Jewish State With the establishment of the State of Israel in May 1948, Jewish displaced persons and refugees began streaming into the new sovereign state. Possibly as many as 170,000 Jewish displaced persons and refugees had immigrated to Israel by 1953.Israel
Loosened Immigration policies world wide In December 1945, President Harry Truman issued a directive that loosened quota restrictions on immigration to the US of persons displaced by the Nazi regime. Under this directive, more than 41,000 displaced persons immigrated to the United States; approximately 28,000 were Jews. In 1948, the US Congress passed the Displaced Persons Act, which provided approximately 400,000 US immigration visas for displaced persons between January 1, 1949, and December 31, Of the 400,000 displaced persons who entered the US under the DP Act, approximately 68,000 were Jews. Other Jewish refugees in Europe emigrated as displaced persons or refugees to Canada, Australia, New Zealand, western Europe, Mexico, South America, and South Africa.

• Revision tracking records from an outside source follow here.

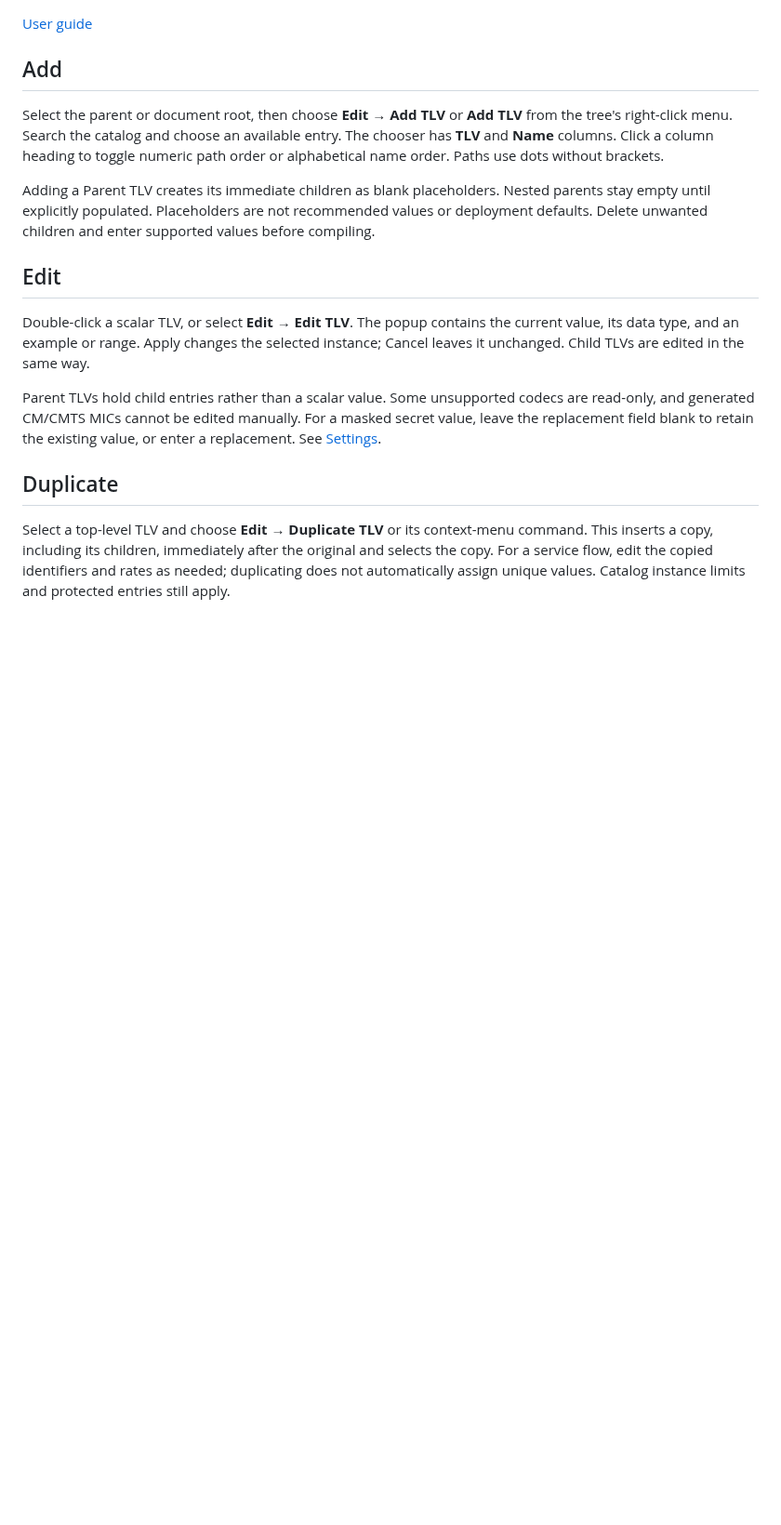
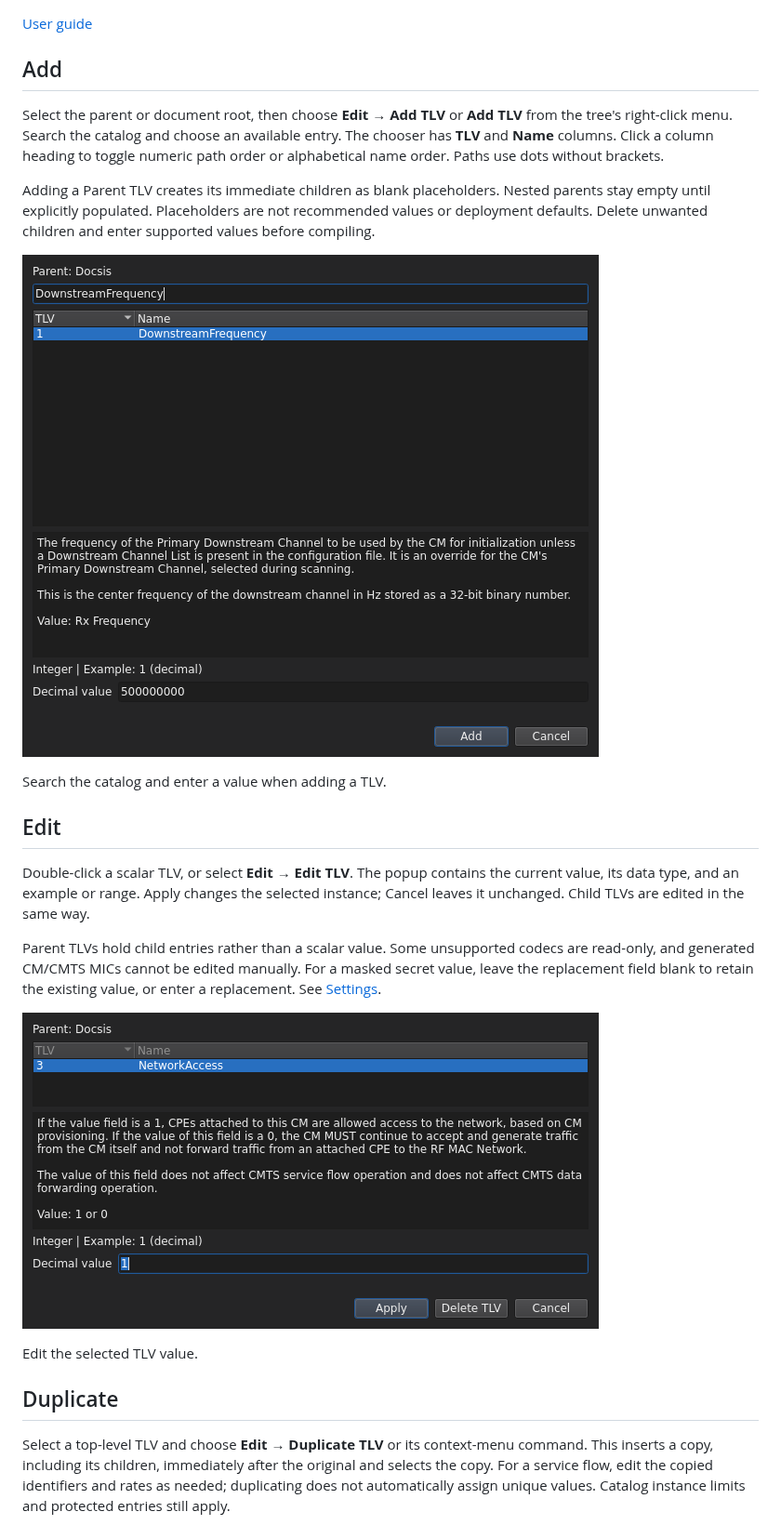
Before and after one commit to mgarcia01752/oscar-ui, a Markdown page: docs/ui/tlv-editing.md, the part around one of its changes. Shown at 93% size. GitHub-like rendering; pictures changed too: docs/images/user-guide/add-tlv-dark.png (added); blank space fills up the shorter version.

```diff
--- a/docs/ui/tlv-editing.md
+++ b/docs/ui/tlv-editing.md
@@ -14,6 +14,10 @@ Nested parents stay empty until explicitly populated. Placeholders are not
 recommended values or deployment defaults. Delete unwanted children and enter
 supported values before compiling.
 
+![Search the catalog and enter a value when adding a TLV.](../images/user-guide/add-tlv-dark.png)
+
+Search the catalog and enter a value when adding a TLV.
+
 ## Edit
 
 Double-click a scalar TLV, or select **Edit → Edit TLV**. The popup contains the
@@ -25,6 +29,10 @@ codecs are read-only, and generated CM/CMTS MICs cannot be edited manually.
 For a masked secret value, leave the replacement field blank to retain the
 existing value, or enter a replacement. See [Settings](settings.md#secrets).
 
+![Edit the selected TLV value.](../images/user-guide/edit-tlv-dark.png)
+
+Edit the selected TLV value.
+
 ## Duplicate
 
 Select a top-level TLV and choose **Edit → Duplicate TLV** or its context-menu
```
Also changed, not shown: other parts of docs/ui/tlv-editing.md (+10 -4 lines), docs/development/README.md (+3 -1 lines), docs/images/user-guide/delete-tlv-dark.png (added), docs/images/user-guide/duplicate-tlv-dark.png (added), docs/images/user-guide/snmp-fields-dark.png (added), 1 other file.
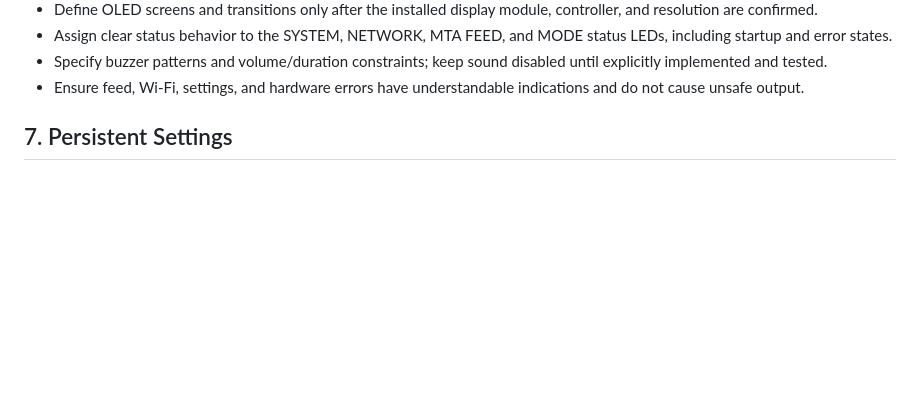
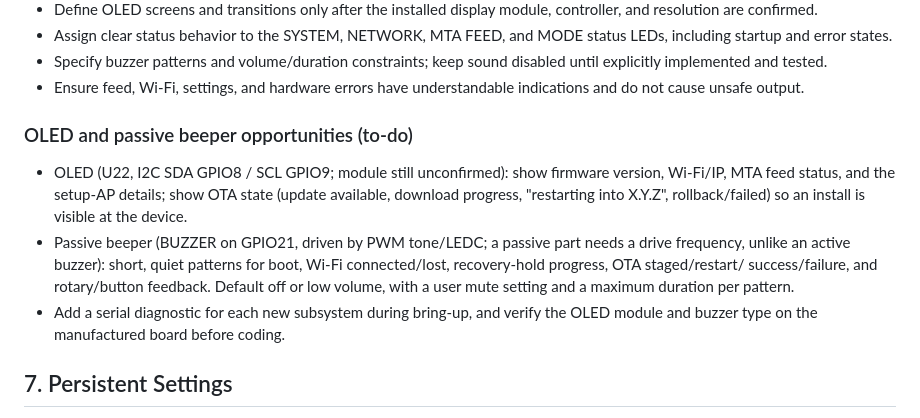
Before and after one commit to jgoldwein/BrooklynSubway, a Markdown page: ROADMAP.md, the part around the change. Drawn GitHub-style; blank space fills up the shorter version.

Commit message:
Roadmap: add OLED and passive beeper to-do
Co-authored-by: Copilot <223556219+Copilot@users.noreply.github.com>

```diff
--- a/ROADMAP.md
+++ b/ROADMAP.md
@@ -188,6 +188,20 @@ is authorized by this roadmap.
   until explicitly implemented and tested.
 - Ensure feed, Wi-Fi, settings, and hardware errors have understandable
   indications and do not cause unsafe output.
+
+### OLED and passive beeper opportunities (to-do)
+
+- OLED (U22, I2C SDA GPIO8 / SCL GPIO9; module still unconfirmed): show
+  firmware version, Wi-Fi/IP, MTA feed status, and the setup-AP details; show
+  OTA state (update available, download progress, "restarting into X.Y.Z",
+  rollback/failed) so an install is visible at the device.
+- Passive beeper (BUZZER on GPIO21, driven by PWM tone/LEDC; a passive part
+  needs a drive frequency, unlike an active buzzer): short, quiet patterns for
+  boot, Wi-Fi connected/lost, recovery-hold progress, OTA staged/restart/
+  success/failure, and rotary/button feedback. Default off or low volume, with a
+  user mute setting and a maximum duration per pattern.
+- Add a serial diagnostic for each new subsystem during bring-up, and verify
+  the OLED module and buzzer type on the manufactured board before coding.
 
 ## 7. Persistent Settings
 
```
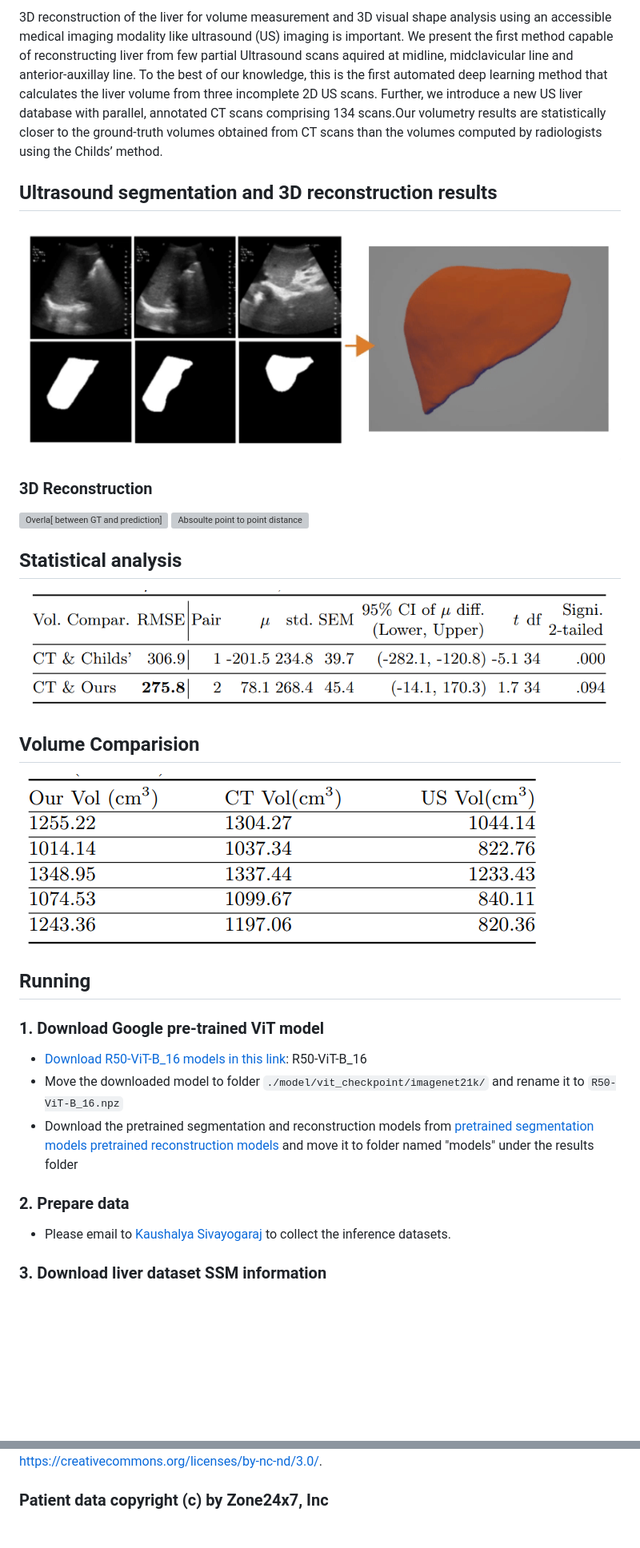
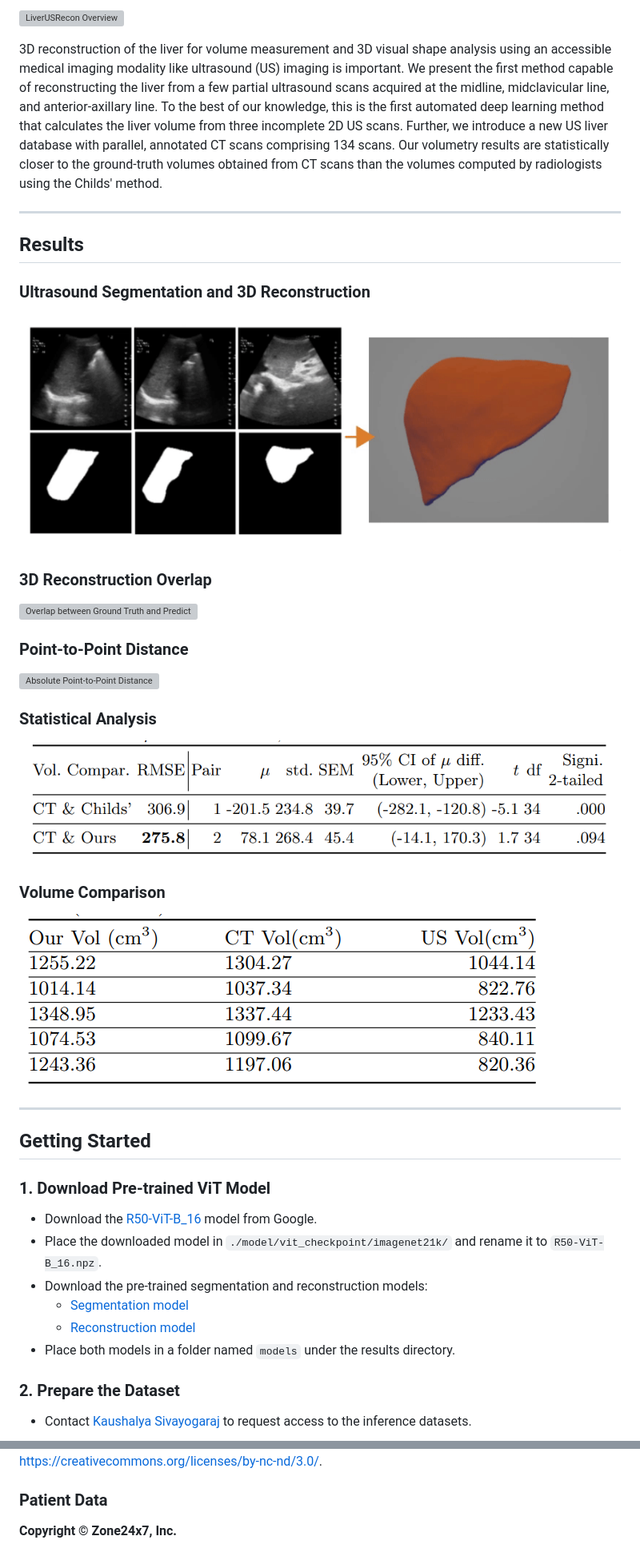
Before and after one commit to diagnostics4u/diagnostics4u.github.io, a Markdown page: README.md, 2 parts joined by grey strips. Shown at 80% size. Rendered like a GitHub page; blank space fills up the shorter version; grey boxes are pictures that could not be loaded.

Commit message:
Revise README for improved clarity and structure
Updated the README to enhance clarity and organization

```diff
--- a/README.md
+++ b/README.md
@@ -19,26 +31,27 @@ This website holds information for [LiverUSRecon: Automatic 3D Reconstruction an
 
-3D reconstruction of the liver for volume measurement and 3D visual shape
-analysis using an accessible medical imaging modality like ultrasound (US)
-imaging is important. We present the first method capable of reconstructing
-liver from few partial Ultrasound scans aquired at midline, midclavicular line
-and anterior-auxillay line. To the best of our knowledge, this is the first automated deep learning method
-that calculates the liver volume from three incomplete 2D US scans. Further,
-we introduce a new US liver database with parallel, annotated CT scans
-comprising 134 scans.Our volumetry results are statistically closer to the ground-truth volumes
-obtained from CT scans than the volumes computed by radiologists using the
-Childs’ method.
+![LiverUSRecon Overview](./videos/usliverrecon_fo_gif.gif)
 
-## Ultrasound segmentation and 3D reconstruction results
-![Overall framework 3D Reconstruction](./videos/3d.gif)
+3D reconstruction of the liver for volume measurement and 3D visual shape analysis using an accessible medical imaging modality like ultrasound (US) imaging is important. We present the first method capable of reconstructing the liver from a few partial ultrasound scans acquired at the midline, midclavicular line, and anterior-axillary line. To the best of our knowledge, this is the first automated deep learning method that calculates the liver volume from three incomplete 2D US scans. Further, we introduce a new US liver database with parallel, annotated CT scans comprising 134 scans. Our volumetry results are statistically closer to the ground-truth volumes obtained from CT scans than the volumes computed by radiologists using the Childs' method.
 
+---
 
-### 3D Reconstruction
-![Overla[ between GT and prediction]](./videos/overlap.gif)
-![Absoulte point to point distance](./videos/distance.gif)
+## Results
 
-## Statistical analysis
+### Ultrasound Segmentation and 3D Reconstruction
+
+![Overall Framework — 3D Reconstruction](./videos/3d.gif)
+
+### 3D Reconstruction Overlap
+
+![Overlap between Ground Truth and Prediction](./videos/overlap.gif)
+
+### Point-to-Point Distance
+
+![Absolute Point-to-Point Distance](./videos/distance.gif)
+
+### Statistical Analysis
 
 ![Main Results](./images/main_results.PNG)
 
-## Volume Comparision
+### Volume Comparison
 
@@ -46,15 +59,18 @@ Childs’ method.
 
+---
 
-## Running
+## Getting Started
 
-### 1. Download Google pre-trained ViT model
-* [Download R50-ViT-B_16 models in this link](https://console.cloud.google.com/storage/vit_models/): R50-ViT-B_16
-* Move the downloaded model to folder `./model/vit_checkpoint/imagenet21k/` and rename it to `R50-ViT-B_16.npz`
-* Download the pretrained segmentation and reconstruction models from [pretrained segmentation models](https://duvad-research.s3.amazonaws.com/pretrained_models/models/seg_model_epoch_100.pkl) [pretrained reconstruction models](https://duvad-research.s3.amazonaws.com/pretrained_models/models/parametric_model_epoch_100.pkl) and move it to folder named "models" under the results folder
+### 1. Download Pre-trained ViT Model
 
-### 2. Prepare data
+- Download the [R50-ViT-B_16](https://console.cloud.google.com/storage/vit_models/) model from Google.
+- Place the downloaded model in `./model/vit_checkpoint/imagenet21k/` and rename it to `R50-ViT-B_16.npz`.
+- Download the pre-trained segmentation and reconstruction models:
+  - [Segmentation model](https://duvad-research.s3.amazonaws.com/pretrained_models/models/seg_model_epoch_100.pkl)
+  - [Reconstruction model](https://duvad-research.s3.amazonaws.com/pretrained_models/models/parametric_model_epoch_100.pkl)
+- Place both models in a folder named `models` under the results directory.
 
-* Please email to [Kaushalya Sivayogaraj](170597a@uom.lk) to collect the inference datasets.
+### 2. Prepare the Dataset
 
-### 3. Download liver dataset SSM information
+- Contact [Kaushalya Sivayogaraj](mailto:170597a@uom.lk) to request access to the inference datasets.
 
@@ -94,5 +121,6 @@ Creative Commons Attribution-NonCommercial-NoDerivs 3.0 Unported License.
 You should have received a copy of the license along with this work. If not, see <https://creativecommons.org/licenses/by-nc-nd/3.0/>.
 
+### Patient Data
 
-### Patient data copyright (c) by Zone24x7, Inc
+**Copyright © Zone24x7, Inc.**
 
```
Also changed, not shown: other parts of README.md (+64 -55 lines).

WWI Ended Treaty of Versailles’ Demands on Germany Hyperinflation Great Depression Nazis rose to power Anti-Jew Laws Kristallnacht Ghettos Concentration & Death Camps Liberation Israel Created for Jews World-wide Immigration Policies